Clocks make it feel like a game.
But the real purpose of a clock is benchmarking. If the measure of fitness is the ability to move large loads long distances quickly, you can’t measure your improvement without comparing your times, distances and load.
But many coaches miss this point: they don’t compare benchmarks.
Many CrossFit gyms even skip this step. They still do some named WODs–like a “Hero” workout on Memorial Day–but it’s hard to find a “Fran”, “Grace” or “Diane” these days. Instead, many of us simply choose hard workouts for the sake of doing hard workouts. I’m guilty too.

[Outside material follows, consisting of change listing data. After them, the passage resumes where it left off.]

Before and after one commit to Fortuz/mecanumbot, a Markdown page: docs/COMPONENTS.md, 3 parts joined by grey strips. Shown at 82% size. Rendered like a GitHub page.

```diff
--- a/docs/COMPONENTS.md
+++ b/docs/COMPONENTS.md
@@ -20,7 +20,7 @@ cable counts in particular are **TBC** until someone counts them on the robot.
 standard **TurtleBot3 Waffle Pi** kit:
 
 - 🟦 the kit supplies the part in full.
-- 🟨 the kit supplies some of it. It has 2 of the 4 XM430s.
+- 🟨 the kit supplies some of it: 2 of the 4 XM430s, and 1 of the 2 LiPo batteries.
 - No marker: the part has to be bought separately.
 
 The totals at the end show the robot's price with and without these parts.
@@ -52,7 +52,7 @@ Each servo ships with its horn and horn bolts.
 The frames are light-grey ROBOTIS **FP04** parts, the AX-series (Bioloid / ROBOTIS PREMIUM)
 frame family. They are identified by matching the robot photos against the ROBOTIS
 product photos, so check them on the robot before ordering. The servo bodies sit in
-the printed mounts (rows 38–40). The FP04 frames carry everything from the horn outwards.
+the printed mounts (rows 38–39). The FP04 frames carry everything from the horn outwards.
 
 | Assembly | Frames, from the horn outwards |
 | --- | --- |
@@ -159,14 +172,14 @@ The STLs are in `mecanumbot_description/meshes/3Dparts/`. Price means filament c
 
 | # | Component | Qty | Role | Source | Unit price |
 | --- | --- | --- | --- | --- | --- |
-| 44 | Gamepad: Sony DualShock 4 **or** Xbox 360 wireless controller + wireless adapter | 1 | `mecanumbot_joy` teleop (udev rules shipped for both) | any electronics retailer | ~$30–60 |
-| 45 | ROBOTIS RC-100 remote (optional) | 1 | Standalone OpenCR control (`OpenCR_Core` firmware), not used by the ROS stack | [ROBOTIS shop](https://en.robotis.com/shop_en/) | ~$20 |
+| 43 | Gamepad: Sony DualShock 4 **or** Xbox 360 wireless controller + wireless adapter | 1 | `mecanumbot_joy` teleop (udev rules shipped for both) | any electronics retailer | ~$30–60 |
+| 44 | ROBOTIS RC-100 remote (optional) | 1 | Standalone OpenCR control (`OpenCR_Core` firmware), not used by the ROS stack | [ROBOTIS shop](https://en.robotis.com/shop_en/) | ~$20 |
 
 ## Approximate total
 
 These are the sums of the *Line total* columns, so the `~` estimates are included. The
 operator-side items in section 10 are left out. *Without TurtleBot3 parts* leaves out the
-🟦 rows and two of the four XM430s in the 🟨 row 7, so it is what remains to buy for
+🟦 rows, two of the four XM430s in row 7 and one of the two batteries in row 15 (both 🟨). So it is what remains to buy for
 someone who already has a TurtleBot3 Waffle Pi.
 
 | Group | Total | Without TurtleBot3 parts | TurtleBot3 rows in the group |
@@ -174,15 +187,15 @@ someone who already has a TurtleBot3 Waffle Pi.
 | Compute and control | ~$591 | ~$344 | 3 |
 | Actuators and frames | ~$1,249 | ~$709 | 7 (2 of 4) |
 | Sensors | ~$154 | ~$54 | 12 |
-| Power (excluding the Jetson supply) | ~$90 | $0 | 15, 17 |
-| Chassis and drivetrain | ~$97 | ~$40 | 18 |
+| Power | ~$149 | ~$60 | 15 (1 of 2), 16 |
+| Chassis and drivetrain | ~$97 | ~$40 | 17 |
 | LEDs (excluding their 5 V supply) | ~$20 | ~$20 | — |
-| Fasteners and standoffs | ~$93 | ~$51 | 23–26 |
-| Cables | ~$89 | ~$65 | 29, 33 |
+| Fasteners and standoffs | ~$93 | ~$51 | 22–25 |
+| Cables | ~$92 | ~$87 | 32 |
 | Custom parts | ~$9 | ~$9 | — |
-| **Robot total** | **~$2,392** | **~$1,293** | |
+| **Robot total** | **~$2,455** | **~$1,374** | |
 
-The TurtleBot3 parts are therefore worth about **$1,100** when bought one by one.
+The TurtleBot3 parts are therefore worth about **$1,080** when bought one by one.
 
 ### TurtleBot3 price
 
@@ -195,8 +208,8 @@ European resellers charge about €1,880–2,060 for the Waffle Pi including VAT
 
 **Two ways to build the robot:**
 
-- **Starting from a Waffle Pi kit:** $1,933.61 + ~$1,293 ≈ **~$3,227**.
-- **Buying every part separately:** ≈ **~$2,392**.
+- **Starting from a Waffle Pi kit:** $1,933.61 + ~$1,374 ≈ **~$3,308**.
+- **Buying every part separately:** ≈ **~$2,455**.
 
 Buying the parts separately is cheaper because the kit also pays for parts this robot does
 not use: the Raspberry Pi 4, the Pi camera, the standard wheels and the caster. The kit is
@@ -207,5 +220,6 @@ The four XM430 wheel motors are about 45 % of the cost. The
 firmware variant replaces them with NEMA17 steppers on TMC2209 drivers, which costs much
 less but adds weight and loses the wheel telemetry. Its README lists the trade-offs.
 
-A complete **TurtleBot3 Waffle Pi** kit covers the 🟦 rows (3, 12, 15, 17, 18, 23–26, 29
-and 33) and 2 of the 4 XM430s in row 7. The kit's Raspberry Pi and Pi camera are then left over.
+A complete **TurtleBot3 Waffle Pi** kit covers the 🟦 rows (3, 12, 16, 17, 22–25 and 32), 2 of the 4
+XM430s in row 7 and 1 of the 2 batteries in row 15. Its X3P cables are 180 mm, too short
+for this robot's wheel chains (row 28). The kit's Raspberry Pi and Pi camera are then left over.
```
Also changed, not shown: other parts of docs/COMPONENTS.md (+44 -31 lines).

Even if you’re not a CrossFit gym, the true benefit of timing a workout–or testing your clients’ fitness–is to check their progress. It’s important for them to see some gains, of course. But it’s even more important for you to check the performance of your clients so you can tailor future programming to address their weaknesses.
This is true even when someone is paying for your lowest-touch program (group training). Sometimes, you have to test. And if you don’t compare the results of that test against previous tests, you’re not really using the clock to its full potential.
We know how to improve fitness: do constantly varied, functional movements performed at high intensity. Sometimes, go long; regularly learn and play new sports. Eat meat and vegetables, etc. But that’s a very broad prescription. To really improve fitness, you have to measure the outcome of your client’s diet and exercise and then change course accordingly.
In a group class, this means addressing the broad problems of the group by identifying problems; finding solutions; and changing your programming.
In a 1:1 setting, this is a lot easier. But in a group, it’s still necessary.
Your value isn’t in the programming. Your value is in your ability to change programming to make people better.
You run the clock to measure, not to score.
You measure so that you can improve.
Have you reviewed your clients’ results and adjusted your programming? Or are you still programming ‘hard for the sake of hard’?